Better late than never.
“You could tell that neither team wanted to lose,” Wade said. “Both teams were clawing. If you’re a fan of the game, this was a great basketball game. … This was will.”
Chicago turned the ball over on consecutive possessions late in overtime, Wade turned the second of those into a layup with 1:01 left for a 95-89 lead, and the Heat soon knew they were one win away from the title round.
“Hey, they’re a great team,” Bulls coach Tom Thibodeau said. “They compete. They play hard. They play great defense … and they made plays at the end.”
The fourth quarter was pure theater, both teams clearly knowing—clearly relishing—the stakes.
Miami scored the first seven points for a 70-69 lead. Chicago took the lead back on a pair of free throws by Rose with 6:34 left, and Miami answered with a four-point possession—two free throws by Bosh after a flagrant foul against Boozer, followed by Miller making a jumper over Rose for a 78-77 edge.
Back and forth from there, with the lead, the momentum, control of the series, all seeming to turn every time the ball crossed midcourt.
“We thought we had chances to win and unfortunately we came up short,” Boozer said. “All we can do now is focus on the next one at home and do what we can to win that game and then move forward from there.”

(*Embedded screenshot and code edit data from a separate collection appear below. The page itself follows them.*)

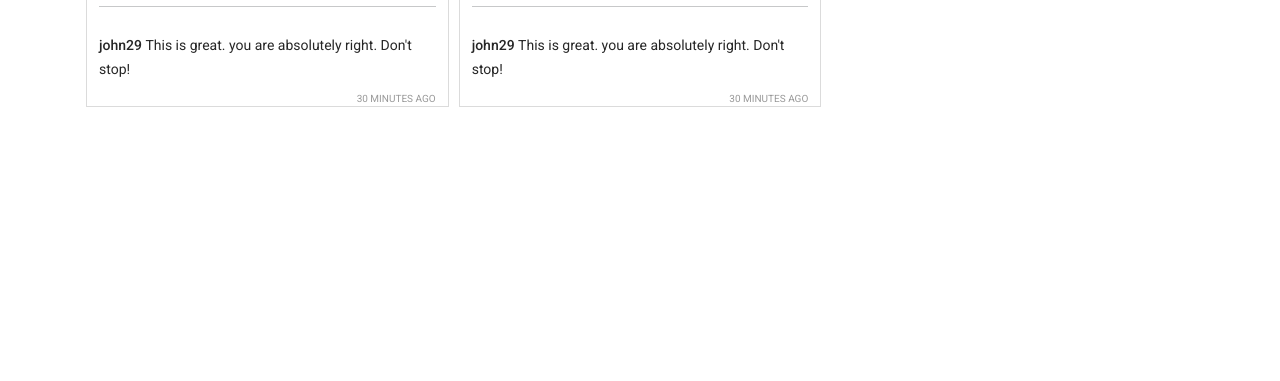
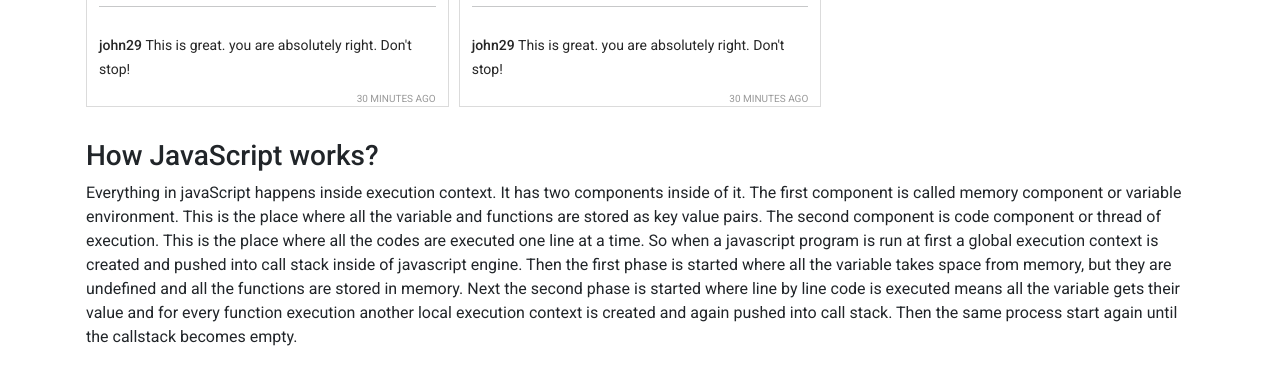
Before and after one commit to tusharpramanikbd/insta-sohor, a plain HTML site: page index.html in a window 1280 px wide. Shown: the part 1425-1806 px from the top of the page. Before the commit the page ends 1548 px from the top, so only its background shows below. Drawn offline with nearby package versions, Linux system fonts and the light colour scheme.

Commit message:
first question answer is added

```diff
--- a/index.html
+++ b/index.html
@@ -51,15 +51,27 @@
           id="navbarSupportedContent"
         >
           <ul class="navbar-nav mr-auto">
-                        <li class="nav-link active" role="button" onclick="switchTab( 'posts' )">
+            <li
+              class="nav-link active"
+              role="button"
+              onclick="switchTab( 'posts' )"
+            >
               <i class="fa-solid fa-house"></i>
             </li>
 
-                        <li class="nav-link active" role="button" onclick="switchTab( 'liked' )">
+            <li
+              class="nav-link active"
+              role="button"
+              onclick="switchTab( 'liked' )"
+            >
               <i class="fa-solid fa-heart text-danger"></i>
             </li>
 
-                        <li class="nav-link active" role="button" onclick="switchTab( 'reported' )">
+            <li
+              class="nav-link active"
+              role="button"
+              onclick="switchTab( 'reported' )"
+            >
               <i class="fa-solid fa-eye-slash"></i>
             </li>
           </ul>
@@ -67,8 +79,7 @@
       </nav>
     </header>
     <main class="main container mx-auto p-3">
-            <div id="posts">
-            </div>
+      <div id="posts"></div>
       <div id="liked">
         <h1>Liked posts</h1>
       </div>
@@ -77,6 +88,25 @@
         <h1>Reported posts</h1>
       </div>
     </main>
+    <section class="container mx-auto p-3">
+      <h3>How JavaScript works?</h3>
+      <p>
+        Everything in javaScript happens inside execution context. It has two
+        components inside of it. The first component is called memory component
+        or variable environment. This is the place where all the variable and
+        functions are stored as key value pairs. The second component is code
+        component or thread of execution. This is the place where all the codes
+        are executed one line at a time. So when a javascript program is run at
+        first a global execution context is created and pushed into call stack
+        inside of javascript engine. Then the first phase is started where all
+        the variable takes space from memory, but they are undefined and all the
+        functions are stored in memory. Next the second phase is started where
+        line by line code is executed means all the variable gets their value
+        and for every function execution another local execution context is
+        created and again pushed into call stack. Then the same process start
+        again until the callstack becomes empty.
+      </p>
+    </section>
     <footer></footer>
 
     <!-- add javascript  file  -->
```
Lines whose indentation alone changed are shown as unchanged.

Rose had a chance with 28 seconds left in regulation, his jumper from the left side hitting the rim and eventually being corralled by Miller. The Heat called time with 23 seconds left, 18 seconds on the shot clock, everyone in the building probably thinking the play would be set up for James.
It was. And it never got a chance for liftoff.
Referee Bennett Salvatore called James for an offensive foul with 8 seconds left, saying Ronnie Brewer(notes) beat him to the spot as the two-time MVP tried to back down the right side of the lane. So instead of winning the game late in regulation, James had to send it to overtime with defense. He guarded Rose on the final possession, forcing the Chicago guard into a jumper that fell way short—and off to an extra 5 minutes they went.
“All I can do now is put it behind me and go forward,” Rose said.
A day after being fined $50,000 for directing an anti-gay slur at a fan during Game 3, Bulls center Joakim Noah(notes) had six points and 14 rebounds in 45 minutes. And there seemed to be very little, if any, unusual rancor from Miami fans toward Noah.
Chicago’s lead was 46-44 at halftime, after some wild emotional swings—a 19-4 run by the Bulls, followed by a 29-9 spurt for the Heat, then capped by an 18-7 rebuttal by the Bulls to close the second quarter.
The Heat never led in the third quarter, but Chicago never pulled away.
The Bulls were up by eight and had possession with 3 minutes left, before Miami scored eight of the game’s next 10 points to make a precarious deficit a bit more manageable and set up the unbelievable final quarter.
“Look, this series is an absolute bloodbath,” Spoelstra said. “It’s about as competitive and physical as it can be.”
Notes: Duke coach Mike Krzyzewski sat with Heat owner Micky Arison near midcourt. … The teams combined for 21 turnovers in Game 3. They had 22 by the midpoint of the third quarter on Tuesday night. … Bulls reserve C Omer Asik(notes), who tweaked an ankle in Game 3, logged 2 minutes on Tuesday, limping noticeably.